Meet Jamaal Bowman, Cornerstone Academy for Social Action’s principal, who is challenging Congressperson Eliot Engel for the 16th Congressional District seat in the House of Representatives. Bowman has the backing of Justice Democrats, the group who pushed Alexandria Ocasio-Cortez into office. (Gothamist)

The city and state are once again planning to take the federal government to court. This time it’s over the final “public charge” rule, which would require immigrants seeking green cards or visas to show they are not likely to rely on certain government programs like food stamps. Without challenge, the rule would go into effect in October. (Patch)

There is only one legal hostel in New York City thanks to the city’s building codes. Council members Mark Gjonaj and Margaret Chin are looking to change that with a new bill that will give hostels their own classification and a regulatory agency to look over them. (Gothamist)

Video: What’s the best pastrami sandwich in the city? (Viewing NYC)

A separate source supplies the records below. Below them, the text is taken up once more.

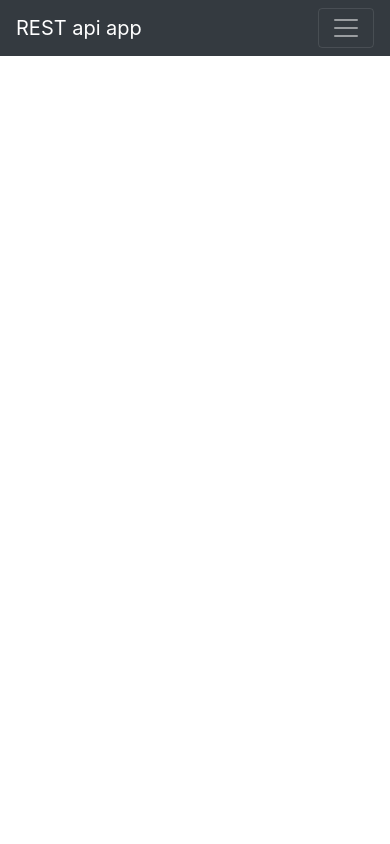
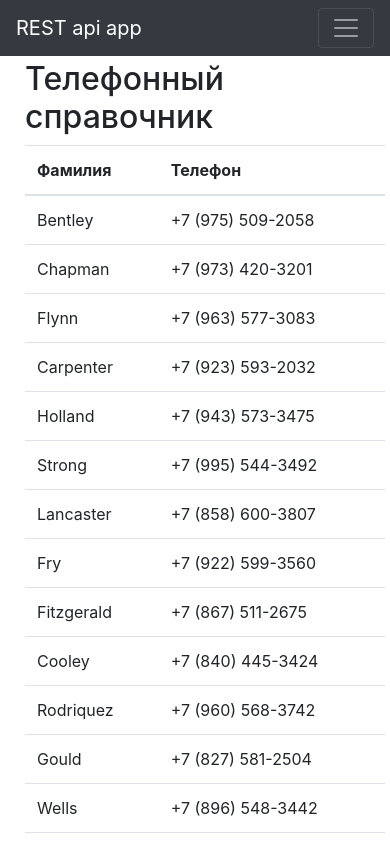
Before and after one commit to guitaroff/vue-cli-20190225, a Vue app: page /phonebook in a window 390 px wide. Shown: the top 844 px of the page. Built offline with nearby package versions, Linux system fonts and the light colour scheme; data requests are answered from the project's data file.

Commit message:
phonebook with UserList component and slots

```diff
--- a/src/App.vue
+++ b/src/App.vue
@@ -26,6 +26,9 @@
           <router-link to="/create-user" tag="li" class="nav-item">
             <a class="nav-link">Добавить пользователя</a>
           </router-link>
+          <router-link to="/phonebook" tag="li" class="nav-item">
+            <a class="nav-link">Телефонный справочник</a>
+          </router-link>
         </ul>
       </div>
     </nav>
--- a/src/router.js
+++ b/src/router.js
@@ -26,6 +26,11 @@ export default new Router({
       path: '/create-user',
       name: 'CreateUser',
       component: () => import('@/views/CreateUser.vue')
+    },
+    {
+      path: '/phonebook',
+      name: 'phonebook',
+      component: () => import('@/views/Phonebook.vue')
     }
   ]
 })
--- /dev/null
+++ b/src/views/Phonebook.vue
@@ -0,0 +1,49 @@
+<template>
+  <div>
+    <h2>Телефонный справочник</h2>
+    <div v-if="!users.length" class="alert alert-warning">
+      Загрузка...
+    </div>
+    <users-list v-else :users="users">
+      <template v-slot:table-header>
+        <tr>
+          <th scope="col">Фамилия</th>
+          <th scope="col">Телефон</th>
+        </tr>
+      </template>
+      <template v-slot:table-row="{ user }">
+        <td>{{ user.lastName }}</td>
+        <td>{{ user.phone }}</td>
+      </template>
+    </users-list>
+  </div>
+</template>
+
+<script>
+import axios from '@/axios.js'
+
+export default {
+  name: 'Users',
+  components: {
+    'users-list': () => import('@/components/UsersList.vue')
+  },
+  data() {
+    return {
+      users: []
+    }
+  },
+  mounted() {
+    this.loadUsers()
+  },
+  methods: {
+    loadUsers() {
+      axios
+        .get('/users')
+        .then(response => response.data)
+        .then(users => {
+          this.users = users
+        })
+    }
+  }
+}
+</script>
```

Five finalists in the Big Ideas for Small Lots architecture competition are being displayed at the Center for Architecture. The competition highlights the challenges facing a number of the city’s 10,000 small and/or oddly-shaped lots and faces those challenges with unconventional developments. (Curbed)

A look back at the efforts of Jackie O and preservationists to save Grand Central Terminal from the same fate as the original Penn Station. (6sqft)

Opening arguments were heard on Tuesday in a lawsuit meant to prevent the rezoning of Inwood. The lawsuit accuses the city of failing to look at the environmental impact of the rezoning, particularly among racial lines. The rezoning was approved after three years of community protest that the rezoning continues Mayor de Blasio’s selling out the city to developers. (Gothamist)

A 3.2-acre farm is opening in Brooklyn on the rooftop of the Liberty View Industrial Plaza mall in Sunset Par and operated by Brooklyn Grange. Once the space officially opens, it will be open to the public on Sundays through October. (The Brooklyn Home Reporter)

The opening of a sanitation garage may not seem like a big deal, but it is when a neighborhood’s been waiting for it since 1985. Having a local garage means trash pickup times can change from evenings to mornings, which means a change in how the neighborhood looks and smells. (Kings County Politics)

The classic steakhouses of New York City. (Eater)